Front-end code change data:
*** Begin section ***

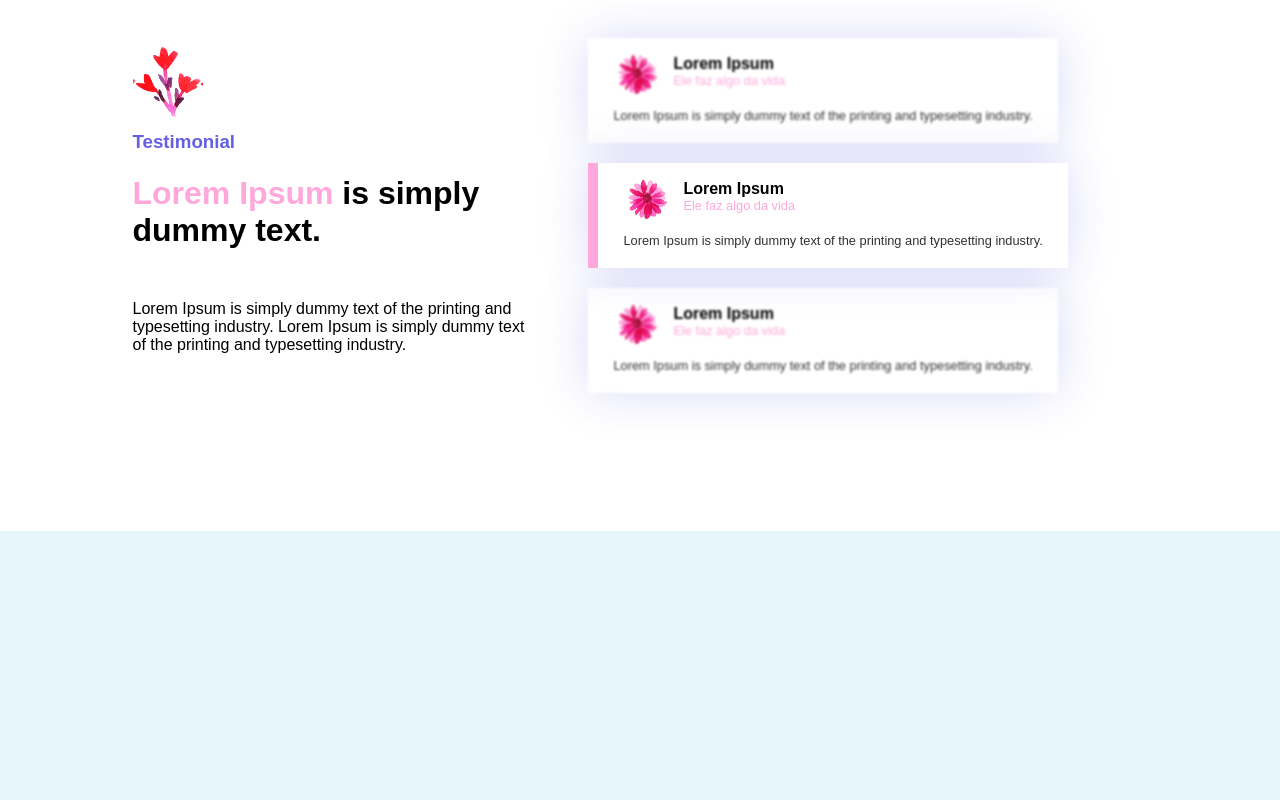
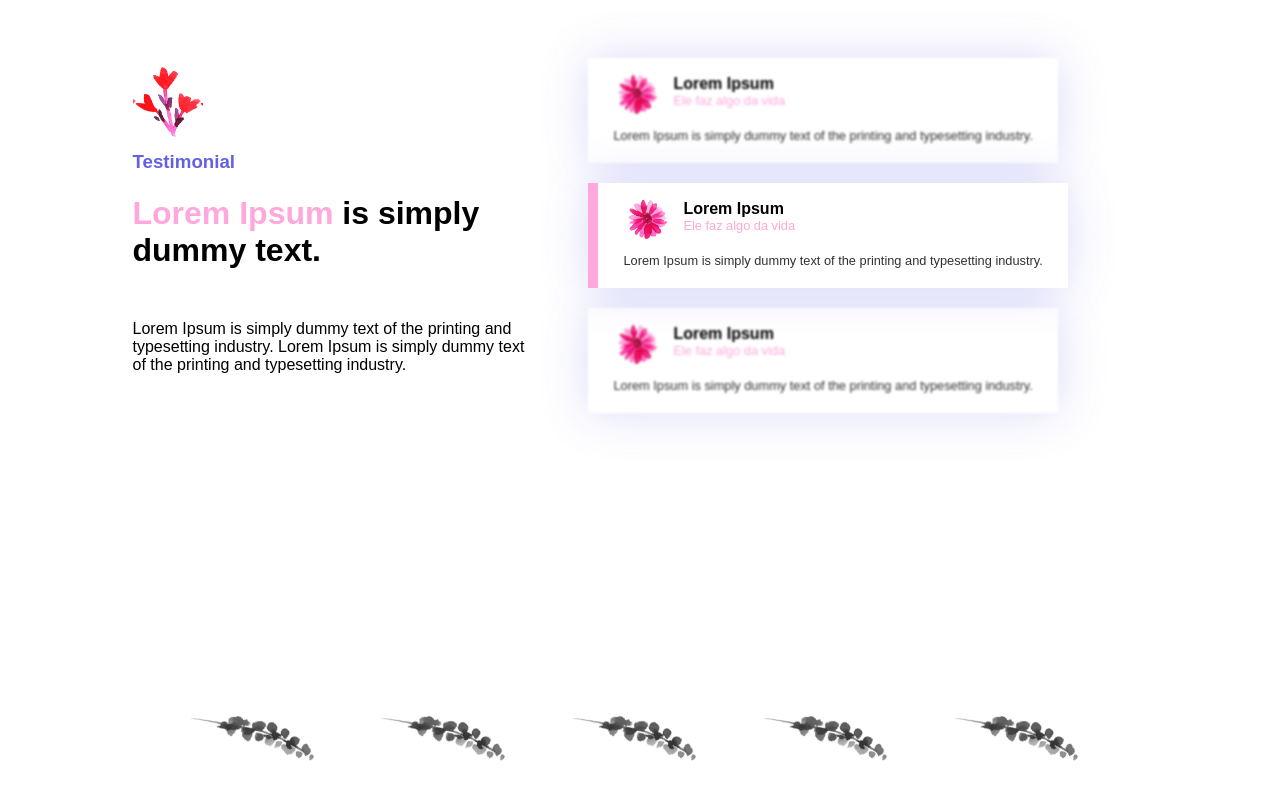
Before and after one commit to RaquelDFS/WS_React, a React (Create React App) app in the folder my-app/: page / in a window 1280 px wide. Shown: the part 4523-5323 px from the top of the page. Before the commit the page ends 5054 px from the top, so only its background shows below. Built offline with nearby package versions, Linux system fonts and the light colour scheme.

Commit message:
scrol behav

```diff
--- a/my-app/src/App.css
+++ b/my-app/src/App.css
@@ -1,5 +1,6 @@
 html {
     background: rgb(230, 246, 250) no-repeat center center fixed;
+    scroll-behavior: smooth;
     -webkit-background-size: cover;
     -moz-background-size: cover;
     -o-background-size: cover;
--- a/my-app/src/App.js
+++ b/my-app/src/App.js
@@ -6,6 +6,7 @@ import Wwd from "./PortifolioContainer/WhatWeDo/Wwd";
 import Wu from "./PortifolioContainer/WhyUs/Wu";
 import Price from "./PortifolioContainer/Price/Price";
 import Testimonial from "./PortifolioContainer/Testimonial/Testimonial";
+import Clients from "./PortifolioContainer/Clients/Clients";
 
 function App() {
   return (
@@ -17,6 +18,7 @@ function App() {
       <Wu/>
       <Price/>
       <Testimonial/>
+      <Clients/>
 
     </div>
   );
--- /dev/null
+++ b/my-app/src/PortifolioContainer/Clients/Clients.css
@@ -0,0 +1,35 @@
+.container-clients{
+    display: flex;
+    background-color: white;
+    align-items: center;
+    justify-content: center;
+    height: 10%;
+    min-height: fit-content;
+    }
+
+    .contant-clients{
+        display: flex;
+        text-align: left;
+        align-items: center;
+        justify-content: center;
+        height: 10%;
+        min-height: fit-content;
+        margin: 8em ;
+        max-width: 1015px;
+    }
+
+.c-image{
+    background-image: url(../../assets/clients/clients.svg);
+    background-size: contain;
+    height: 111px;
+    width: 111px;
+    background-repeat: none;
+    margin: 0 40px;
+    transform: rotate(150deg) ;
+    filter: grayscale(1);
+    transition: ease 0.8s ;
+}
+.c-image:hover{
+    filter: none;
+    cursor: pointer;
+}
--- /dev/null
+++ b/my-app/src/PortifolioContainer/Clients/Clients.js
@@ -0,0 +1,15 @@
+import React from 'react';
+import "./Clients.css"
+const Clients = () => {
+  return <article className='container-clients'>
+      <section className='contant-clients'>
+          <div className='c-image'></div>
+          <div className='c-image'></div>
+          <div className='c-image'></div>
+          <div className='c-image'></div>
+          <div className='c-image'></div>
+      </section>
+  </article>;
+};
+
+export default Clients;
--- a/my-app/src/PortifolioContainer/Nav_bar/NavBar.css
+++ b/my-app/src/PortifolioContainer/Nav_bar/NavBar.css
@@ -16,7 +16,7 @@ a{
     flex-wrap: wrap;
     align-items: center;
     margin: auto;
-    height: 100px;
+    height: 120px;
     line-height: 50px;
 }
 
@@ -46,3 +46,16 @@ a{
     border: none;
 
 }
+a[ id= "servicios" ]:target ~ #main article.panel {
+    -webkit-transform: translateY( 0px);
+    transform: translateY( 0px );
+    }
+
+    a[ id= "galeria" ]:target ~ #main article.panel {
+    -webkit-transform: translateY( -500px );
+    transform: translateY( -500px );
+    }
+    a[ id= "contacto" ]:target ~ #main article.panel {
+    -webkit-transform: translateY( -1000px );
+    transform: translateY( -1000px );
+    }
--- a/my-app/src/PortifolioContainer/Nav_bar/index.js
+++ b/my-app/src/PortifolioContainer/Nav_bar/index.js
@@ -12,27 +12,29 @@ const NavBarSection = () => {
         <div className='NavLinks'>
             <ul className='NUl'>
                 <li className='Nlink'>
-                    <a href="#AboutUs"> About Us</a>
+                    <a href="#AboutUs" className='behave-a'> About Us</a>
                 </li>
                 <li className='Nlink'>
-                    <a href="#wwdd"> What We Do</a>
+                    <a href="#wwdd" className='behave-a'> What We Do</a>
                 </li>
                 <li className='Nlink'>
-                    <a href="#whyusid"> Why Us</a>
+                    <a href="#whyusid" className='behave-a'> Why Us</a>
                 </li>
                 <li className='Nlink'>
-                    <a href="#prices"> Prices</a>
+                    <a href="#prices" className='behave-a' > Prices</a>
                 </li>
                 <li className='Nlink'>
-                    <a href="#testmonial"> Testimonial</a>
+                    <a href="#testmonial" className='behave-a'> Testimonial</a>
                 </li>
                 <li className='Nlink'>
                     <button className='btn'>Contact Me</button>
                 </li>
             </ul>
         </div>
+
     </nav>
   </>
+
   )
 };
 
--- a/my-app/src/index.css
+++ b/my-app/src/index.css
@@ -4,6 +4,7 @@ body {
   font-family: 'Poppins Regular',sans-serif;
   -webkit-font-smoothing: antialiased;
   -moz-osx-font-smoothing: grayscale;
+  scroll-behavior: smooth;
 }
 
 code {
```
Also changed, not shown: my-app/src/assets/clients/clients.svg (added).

*** End section ***
*** Begin section ***

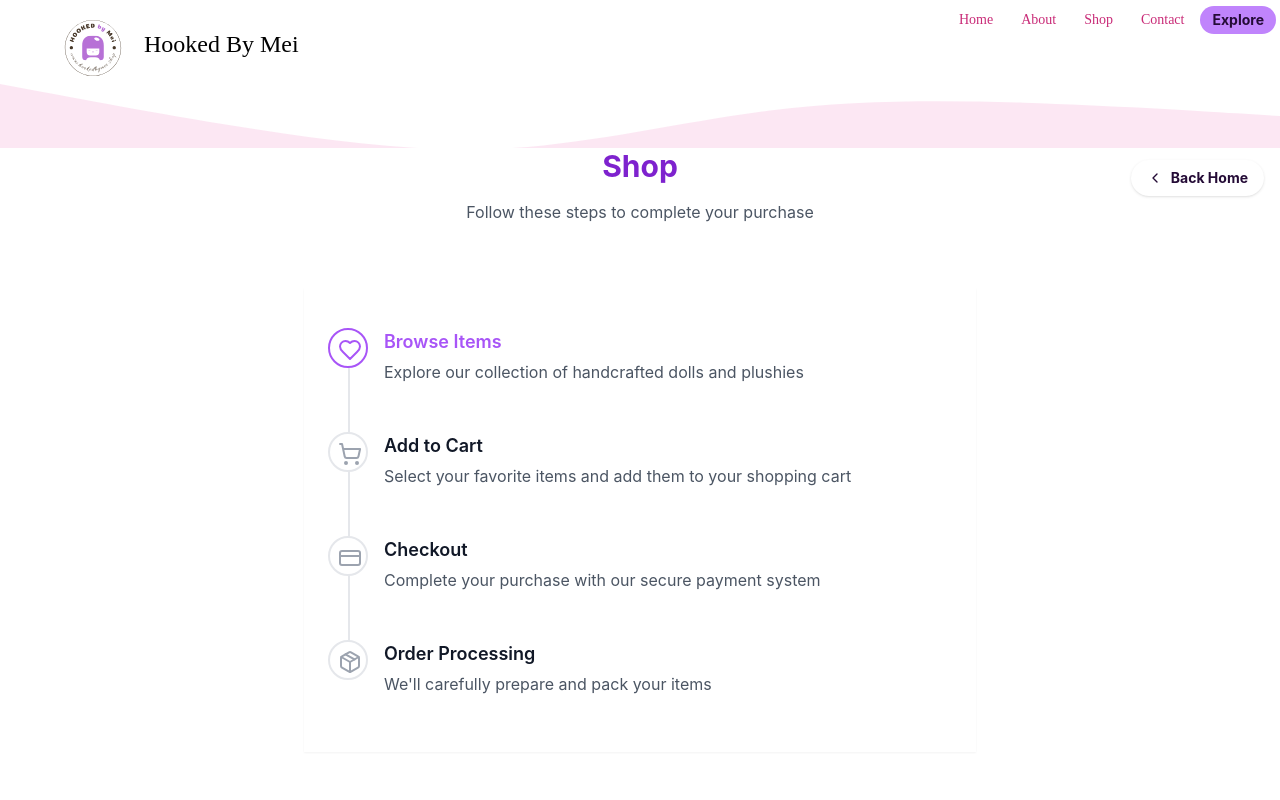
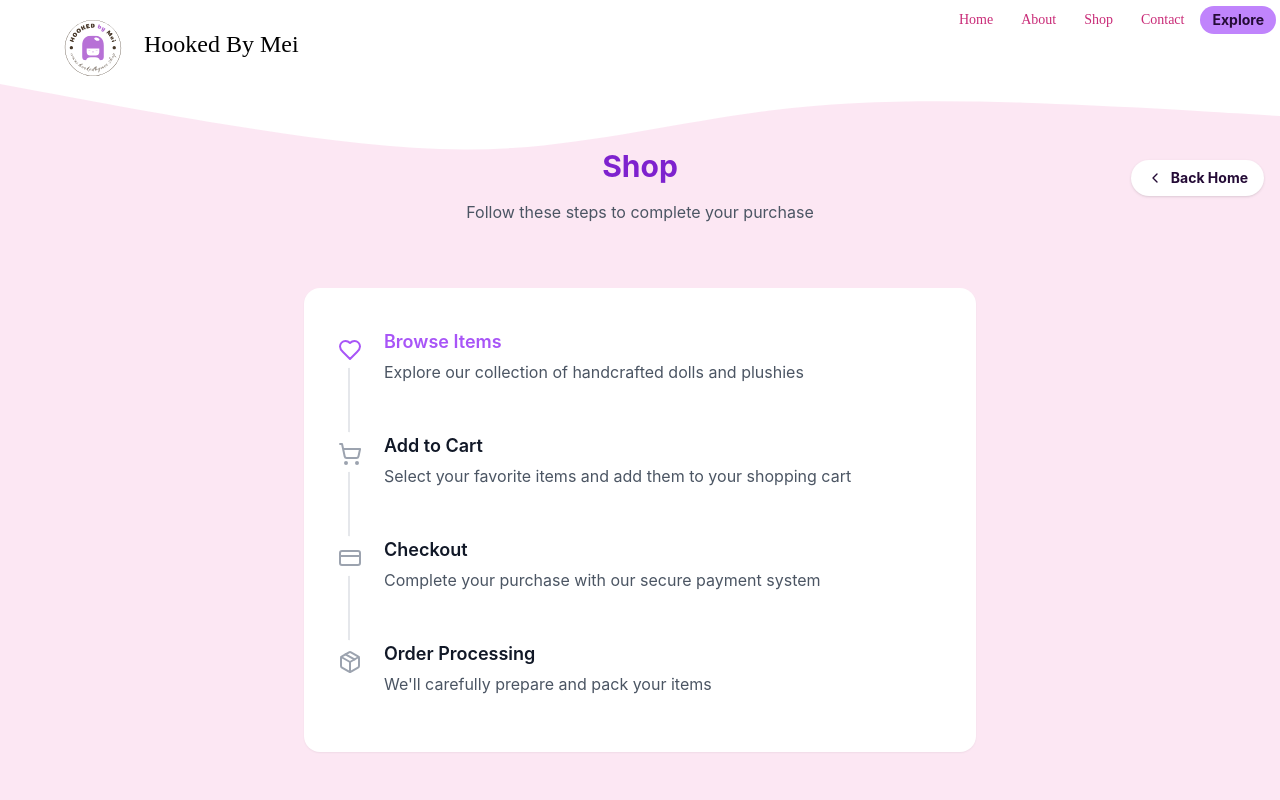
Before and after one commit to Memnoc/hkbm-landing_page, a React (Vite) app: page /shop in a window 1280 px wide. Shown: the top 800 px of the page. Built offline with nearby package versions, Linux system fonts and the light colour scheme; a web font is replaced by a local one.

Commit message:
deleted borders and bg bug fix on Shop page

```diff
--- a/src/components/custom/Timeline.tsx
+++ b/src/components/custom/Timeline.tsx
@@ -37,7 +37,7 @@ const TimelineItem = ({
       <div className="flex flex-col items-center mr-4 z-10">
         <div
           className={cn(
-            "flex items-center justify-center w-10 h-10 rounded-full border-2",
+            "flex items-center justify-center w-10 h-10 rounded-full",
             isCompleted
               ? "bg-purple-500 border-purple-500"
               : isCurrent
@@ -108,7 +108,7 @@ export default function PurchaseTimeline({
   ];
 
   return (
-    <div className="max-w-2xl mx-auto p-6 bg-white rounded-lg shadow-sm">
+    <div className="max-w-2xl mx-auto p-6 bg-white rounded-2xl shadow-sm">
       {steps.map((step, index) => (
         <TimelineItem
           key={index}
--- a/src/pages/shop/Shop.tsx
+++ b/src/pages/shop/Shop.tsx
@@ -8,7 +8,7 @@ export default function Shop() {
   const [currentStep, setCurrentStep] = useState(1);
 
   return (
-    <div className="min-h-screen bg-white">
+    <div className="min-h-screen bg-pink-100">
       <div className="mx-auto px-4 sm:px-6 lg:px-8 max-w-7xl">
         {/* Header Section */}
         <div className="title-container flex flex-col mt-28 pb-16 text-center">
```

*** End section ***
*** Begin section ***

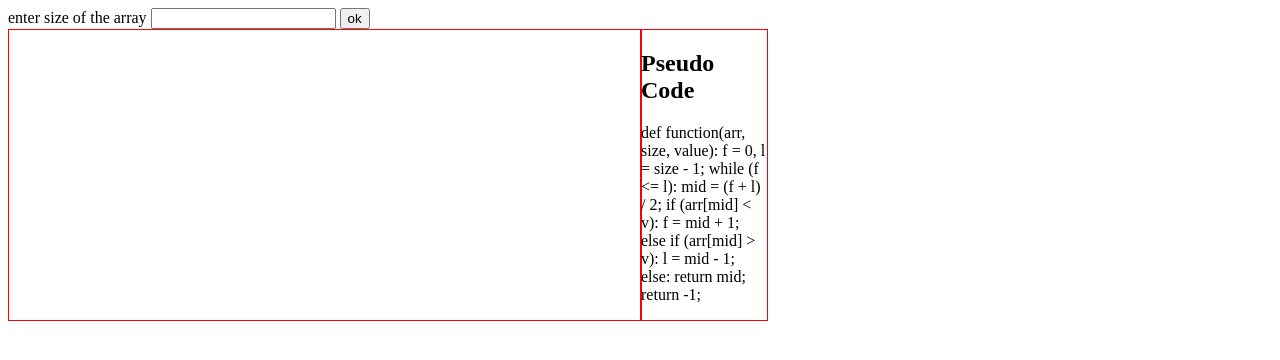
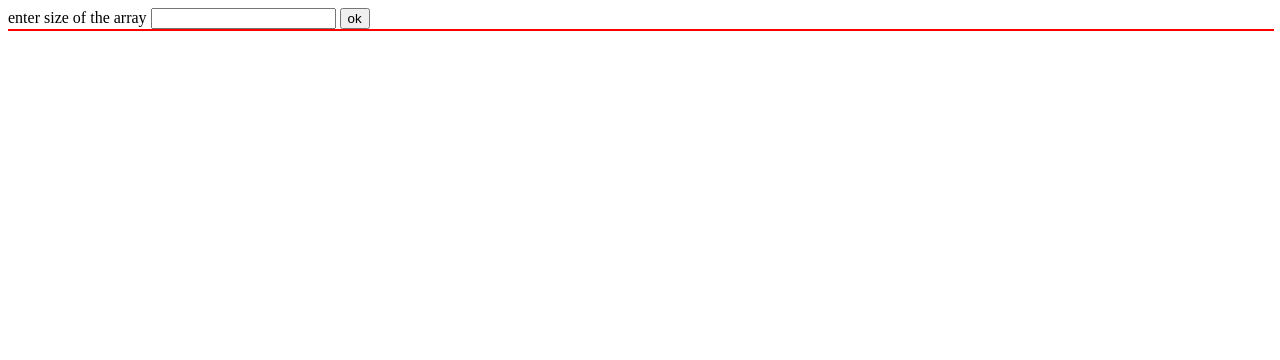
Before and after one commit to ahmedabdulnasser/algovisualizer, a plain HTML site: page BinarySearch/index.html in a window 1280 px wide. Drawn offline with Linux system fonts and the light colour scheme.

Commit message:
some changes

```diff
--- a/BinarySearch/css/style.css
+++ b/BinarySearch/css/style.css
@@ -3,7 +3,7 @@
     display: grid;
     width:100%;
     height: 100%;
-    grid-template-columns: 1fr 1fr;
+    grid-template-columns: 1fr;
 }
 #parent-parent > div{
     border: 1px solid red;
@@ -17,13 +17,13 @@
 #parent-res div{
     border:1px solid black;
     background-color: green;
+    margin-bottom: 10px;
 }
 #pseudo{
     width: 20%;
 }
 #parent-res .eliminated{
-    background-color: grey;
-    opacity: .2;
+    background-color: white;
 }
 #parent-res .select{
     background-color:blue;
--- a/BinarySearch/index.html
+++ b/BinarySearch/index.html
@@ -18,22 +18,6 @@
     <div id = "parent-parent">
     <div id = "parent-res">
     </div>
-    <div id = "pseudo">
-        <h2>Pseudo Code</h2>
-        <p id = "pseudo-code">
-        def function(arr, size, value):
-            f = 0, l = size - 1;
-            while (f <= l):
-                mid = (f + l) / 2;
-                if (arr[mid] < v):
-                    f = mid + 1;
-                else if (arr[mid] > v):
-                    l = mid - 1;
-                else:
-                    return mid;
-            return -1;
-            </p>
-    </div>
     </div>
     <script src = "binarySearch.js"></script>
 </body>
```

*** End section ***

• [WHAT THE EXERCISE ASKS] Your task is to copy each line of the entries that includes the word "template".

• [YOUR RESPONSE]
-    grid-template-columns: 1fr 1fr;
+    grid-template-columns: 1fr;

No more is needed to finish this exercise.